So on Monday, as we all know, a tornado ripped through Moore, Oklahoma, destroying communities and leading to widespread fatalities. To say that this is horrifying is to understate matters.
The calamity led blogger and public policy professor Michael O’Hare to write this post at the “Reality-Based Community” (try not to laugh). In its entirety, the original post read as follows:
Oklahoma is an oil state. Oklahomans vote for people like senators Inhofe and Coburn, who rail at the ‘myth’ of climate change. After all, there are millions and millions of dollars still to earn selling oil to burn: what more evidence does a reasonable Sooner need?
People who think science is more than a political flag one can choose to wave or not, depending on whether there’s profit in it, are pretty sure that one of the effects of global warming is increased frequency and intensity of extreme weather.
I wish I believed that a just Providence sent things like today’s tornado upon people who vote for oil-whore Oklahoma Republicans. I don’t, but could the devastation in Moore possibly give the survivors something to think about along these lines?
(Emphasis mine.) Actual “reality-based” commenters expressed a strong sense of shock and disgust that O’Hare would (a) seek to politicize the tragedy while the bodies are still warm, (b) tell us that he “wish[ed] [he] believed that a just Providence” sent the tornado “upon people who vote for oil-whore Oklahoma Republicans,” and (c) said that while he didn’t believe it, he wouldn’t mind if “the devastation in Moore” could “possibly give the survivors something to think about along these lines.” Because, of course, what the survivors really need right now is to be haunted by the thought that they might have brought this calamity upon themselves and their community thanks to the fact that they prefer to vote for Republican senators -- and because there is apparently a straight line that can be drawn from voting for a Republican senator to dying/being injured/losing your home and possessions in a tornado.

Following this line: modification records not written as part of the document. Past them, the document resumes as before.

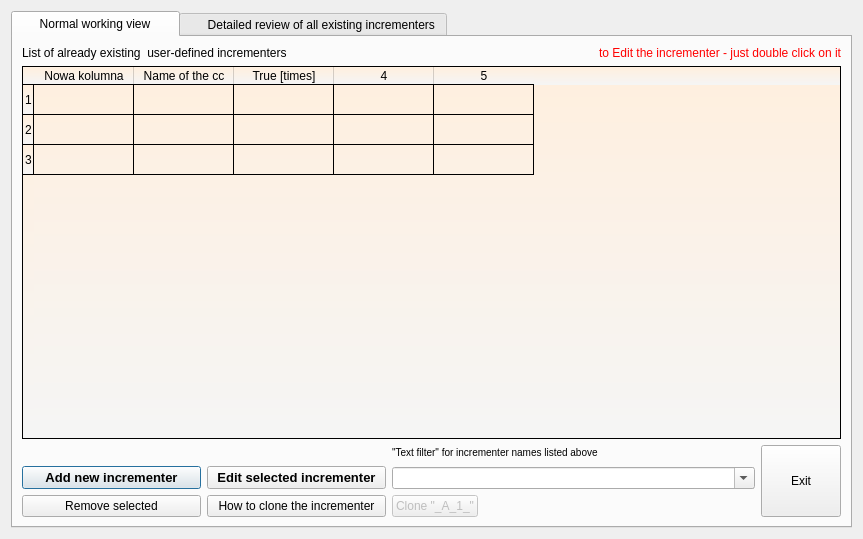
First picture: the form in t4manager_user_incrementers.ui, repository jgrebosz/test-greware, before the edit.
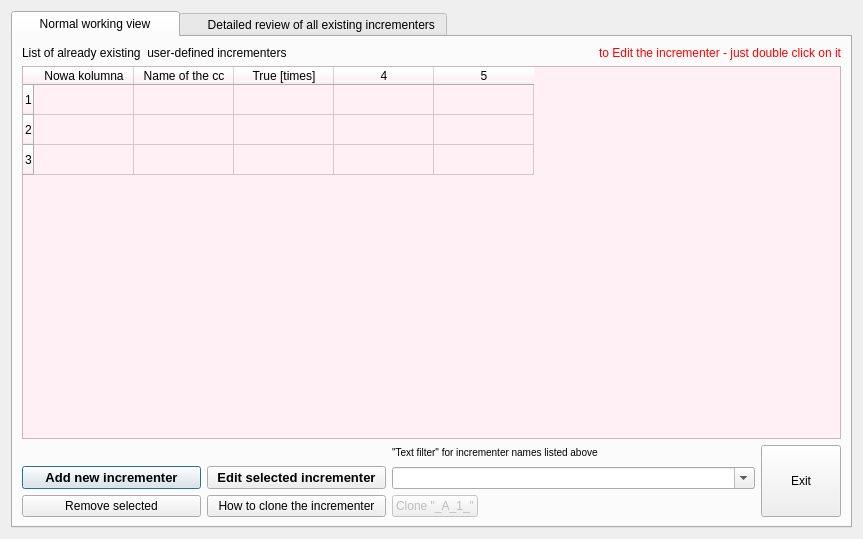
Second picture: the form after the edit. Icons and pictures are not drawn.

```diff
--- a/t4manager_user_incrementers.ui
+++ b/t4manager_user_incrementers.ui
@@ -93,7 +93,7 @@
        <item>
         <widget class="QTableWidget" name="table">
          <property name="styleSheet">
-          <string notr="true">background-color: qlineargradient(spread:pad, x1:0, y1:0, x2:0, y2:1, stop:0 rgba(255, 239, 222, 255), stop:1 rgba(245, 245, 245, 255));</string>
+          <string notr="true">background-color: rgb(255, 240, 245);</string>
          </property>
          <property name="rowCount">
           <number>3</number>
```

Recognizing that he might have gone way too far, O’Hare then wrote an update in which he told us that the “reference to Providence” was a “pointer” to the claim “trotted out (for example) after Katrina,” that natural disasters happen to people who deserve to be punished.” O’Hare then tells us that if he “wished” he believed that natural disasters happen to people who deserve to be punished, “I would feel OK about the consequences, I guess even the children whose school was shredded around them” (and who died as well, one might add). O’Hare then assures us that he doesn’t believe that “natural disasters happen to people who deserve to be punished” (thank Providence for small mercies), but
… actions like putting carbon back in the air from underground as fast as possible have consequences, consequences that fall most heavily on the least deserving: the poor people who will not have enough to eat as floods and droughts deepen and come more often, and all the children still unborn around the world who didn’t get to dance at the fossil fuel party but will still have to figure out how to live in a toasted planet – yes, and children in tornado alley who never voted for anyone.
I also believe that the time to talk about politics and how we engage with that amoral reality is while the manifestations of foolishness, especially their injustice, are salient, and that doing so shows respect and sympathy for those who suffered and died for no good reason other than the cupidity of their leadership and its willful ignorance (or worse, putative ignorance)
To which, my reply to O’Hare is “okay, but you still could have made that point without making comments that struck reasonable readers—including longtime fans of the blog you write for—as being utterly repulsive. You could have written ‘guys, this pattern of extreme weather will continue until we get climate change under control, and until we do, more people will die. Let’s please do something.’ You could have written ‘I am really outraged that our environmental policies are leading to more extreme weather, and more deaths.’ But you didn’t. You wrote instead ‘I wish I believed that a just Providence sent things like today’s tornado upon people who vote for oil-whore Oklahoma Republicans. I don’t, but could the devastation in Moore possibly give the survivors something to think about along these lines?’ Standing on its own, and even after the explanation you gave in your update, that’s repulsive. Pat Robertson and Jerry Falwell called, and they want their disgusting schtick back.”
As one of the commenters to O’Hare’s post noted, his post was in line with a tweet from Lizz Winstead, who is a co-creator of the Daily Show and who tweeted that “[t]his tornado is in Oklahoma so clearly it has been ordered to only target conservatives.” Unlike O’Hare, Winstead apologized for her tweet once the scope of the devastation became clear. Belated class is better than no class at all.
As for me, I wish I believed that a just Providence would send a sense of shame and wisdom to the conscience of Michael O’Hare. I don’t, but could the condemnation that he is getting from various quarters for his appalling comments possibly give him something to think about along these lines?